- Plan for your future security, that of your loved ones, and that of the ALS community all at once
- You can modify your estate plan beneficiary designations at any time
- A gift through an estate plan is often the largest donation someone will ever make! Donating even 1% of the totality of your assets (instead of, for example, an annual donation from your current cash flow) can maximize your philanthropic potential and mission impact.
- There is no upper limit on the estate tax deduction for your charitable bequests.
What You’ll Need
To include The ALS Association in your will, complete and provide this sample language – a simple sentence – to your estate planning attorney:
“I give and devise to The ALS Association (Tax ID #13-3271855) [percentage, specific amount, or asset] to be used for its general support [or to support a specific fund, program, and/or a specific state].”
For sample language that fits more specific situations, click here.
Can You Restrict Your Gift?
Yes, you can restrict your gift, but please do so as broadly as possible.

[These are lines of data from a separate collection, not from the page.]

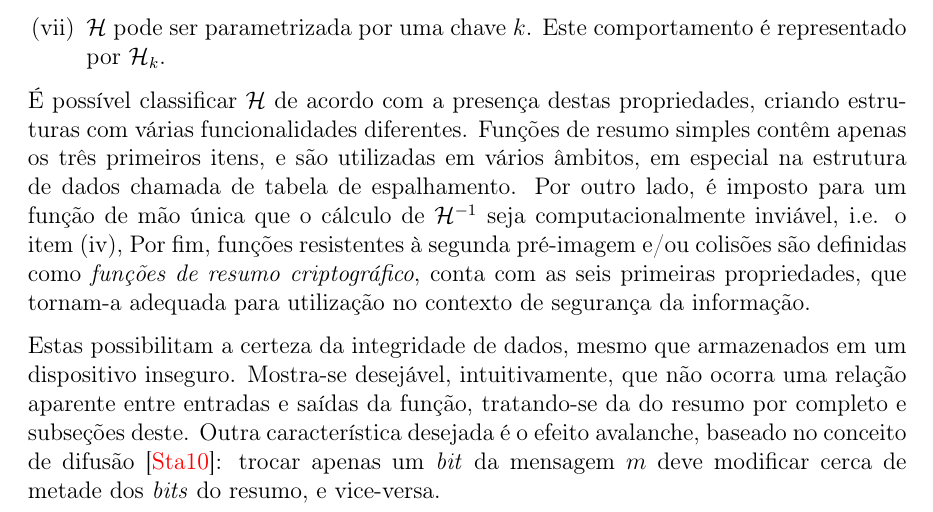
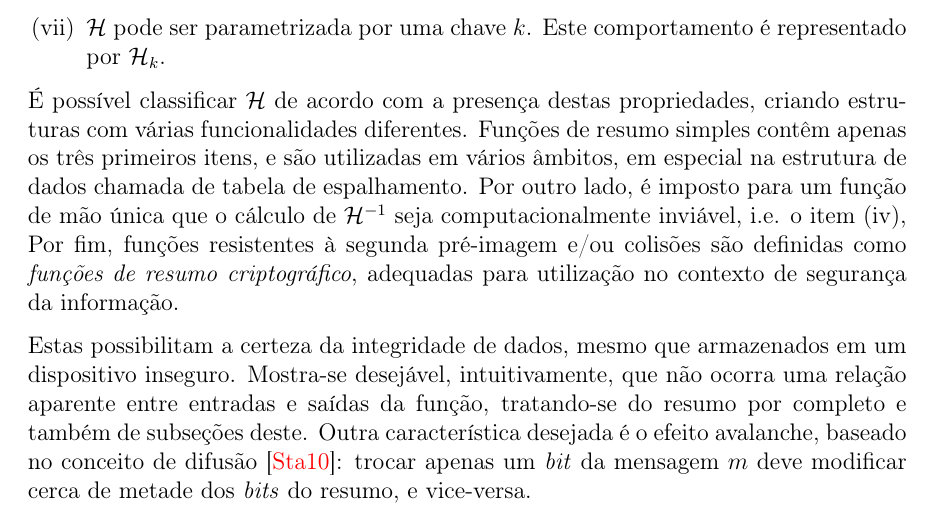
Before and after one commit to zambonin/bsc, a LaTeX document (bsc.tex): part of page 10 of 25, cut so that both start at the same text. Compiled offline with pdfLaTeX.

Commit message:
sharelatex: update bsc.tex from r11832 to r11840

```diff
--- a/bsc.tex
+++ b/bsc.tex
@@ -499,14 +499,13 @@ vários âmbitos, em especial na estrutura de dados chamada de tabela de
 espalhamento. Por outro lado, é imposto para um função de mão única que
 o cálculo de $\hh{}^{-1}$ seja computacionalmente inviável, i.e. o item (iv),
 Por fim, funções resistentes à segunda pré-imagem e/ou colisões são definidas
-como \emph{funções de resumo criptográfico}, conta com as seis
-primeiras propriedades, que tornam-a adequada para utilização no contexto de
-segurança da informação.
+como \emph{funções de resumo criptográfico}, adequadas para utilização no
+contexto de segurança da informação.
 
 Estas possibilitam a certeza da integridade de dados, mesmo que armazenados em
 um dispositivo inseguro. Mostra-se desejável, intuitivamente, que não ocorra
-uma relação aparente entre entradas e saídas da função, tratando-se da do
-resumo por completo e subseções deste.  Outra característica desejada é o
+uma relação aparente entre entradas e saídas da função, tratando-se do
+resumo por completo e também de subseções deste.  Outra característica desejada é o
 efeito avalanche, baseado no conceito de
 difusão~\cite{Stallings:2010:CNS:1824151}: trocar apenas um \emph{bit} da
 mensagem $m$ deve modificar cerca de metade dos \emph{bits} do resumo, e
```
Also changed, not shown: bsc.tex (2 more changed lines).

To discuss restrictive programmatic and location-specific opportunities, please contact us. The needs of the ALS community are ever changing and if we are unable to restrict the gift as your will directs, we may have to forfeit the gift.
Are you looking to create your estate plan for the first time? Request our free life and estate planning guides today! We’re here to help guide you and even provide you with recommendations of local estate planning attorneys.
Are you looking to update your estate plan? Adding or revising beneficiaries can be done through a simple amendment known as a codicil and does not require a total rewrite of your will, saving you time and money. Simply consult your estate planning attorney.
The information presented here is for educational purposes only. Always consult a legal or tax advisor to determine what is best for you.